In a study presented at the 2021 AAOS Annual Meeting, researchers measured and compared the surgical skills of female and male orthopaedic surgery trainees, then analyzed their self-reported confidence levels. Researchers, led by Lauren Elisabeth Wessel, MD, from the Department of Orthopaedic Surgery at the Hospital for Special Surgery, found that, while men and women have equal competency levels, women expressed lower confidence in their skills. The study included residency applicants (158 men and 58 women) who were invited to interview at a single orthopaedic institution from 2017 through 2020. The interview included an assessment of an applicant’s technical and visuomotor skills. Technical skills were assessed by asking a surgeon applicant to reproduce four suture configurations on a pig’s foot. Visuomotor skills were assessed simultaneously, as applicants were required to tap a pedal located under their suture table when specific shapes appeared in their visual field during the suture task.

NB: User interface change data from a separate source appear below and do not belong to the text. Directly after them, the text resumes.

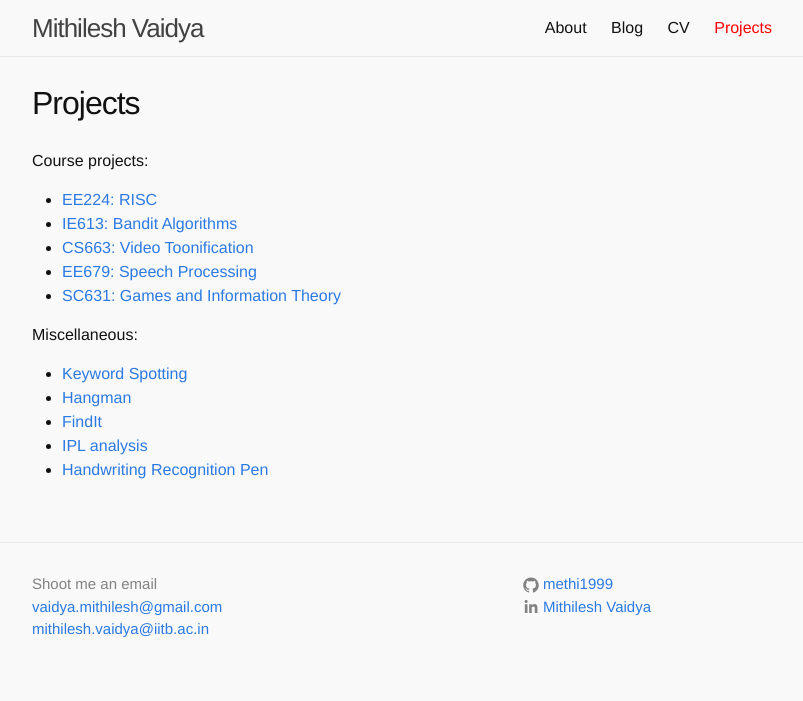
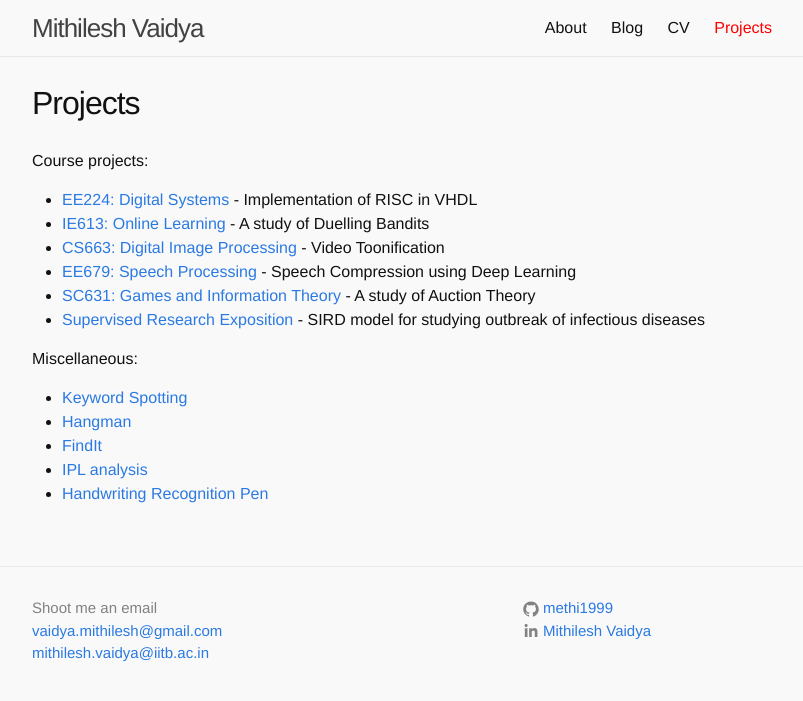
Before and after one commit to ShaunakAJoshi/ShaunakAJoshi.github.io, a Jekyll site: the page built from _pages/projects.md, in a window 1280 px wide. Shown: the top 701 px of the page, without its empty margins (238-1041 px from the left). Built offline with Jekyll 4.4.1, drawn with Linux system fonts in a browser that asks for light colours.

Commit message:
Added SRE

```diff
--- a/_pages/projects.md
+++ b/_pages/projects.md
@@ -6,11 +6,12 @@ permalink: /projects
 
 Course projects:
 
-* [EE224: RISC]({{ site.url }}/projects/risc)
-* [IE613: Bandit Algorithms]({{ site.url }}/projects/bandit)
-* [CS663: Video Toonification](https://github.com/methi1999/CS663-DIP-Project)
-* [EE679: Speech Processing]({{ site.url }}/assets/ppt/EE679_paper_review.pptx)
-* [SC631: Games and Information Theory]({{ site.url }}/assets/ppt/SC631_project.pptx)
+* [EE224: Digital Systems]({{ site.url }}/projects/risc) - Implementation of RISC in VHDL
+* [IE613: Online Learning]({{ site.url }}/projects/bandit) - A study of Duelling Bandits
+* [CS663: Digital Image Processing](https://github.com/methi1999/CS663-DIP-Project) - Video Toonification
+* [EE679: Speech Processing]({{ site.url }}/assets/pdf/ee679_paper_review.pdf) - Speech Compression using Deep Learning
+* [SC631: Games and Information Theory]({{ site.url }}/assets/pdf/sc631_auction_theory.pdf) - A study of Auction Theory
+* [Supervised Research Exposition]({{ site.url }}/assets/pdf/sre_sird.pdf) - SIRD model for studying outbreak of infectious diseases
 
 Miscellaneous:
 
```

Technical skill was graded on a scale of 1 to 3, and performance on the visual field task was graded as number of correct pedal taps. Applicant’s confidence levels in their manual skills were assessed prior to and after completing the assigned task, on a scale of 1 to 10. Researchers also recorded applicants’ age, sex, race/ethnicity, number of publications at time of application, athletic background (yes/no), and United States Medical Licensing Examination (USMLE) scores. Men and women performed similarly on the skills assessments, with an average surgeon-graded suture task score of 1.7 in both groups. All applicants had 12.2 correct pedal counts. The researchers identified several factors linked to confidence levels: Private medical school education (P=0.04) and higher USMLE Step 1 (P=0.03) scores conferred lower pretest confidence. While self-reported confidence levels were similar before the tasks (6.2 for men and 6.0 for women), the authors reported that post-task self-reported confidence scores were lower among female applicants (4.8 for men and 4.5 women). However, this finding was not statistically significant.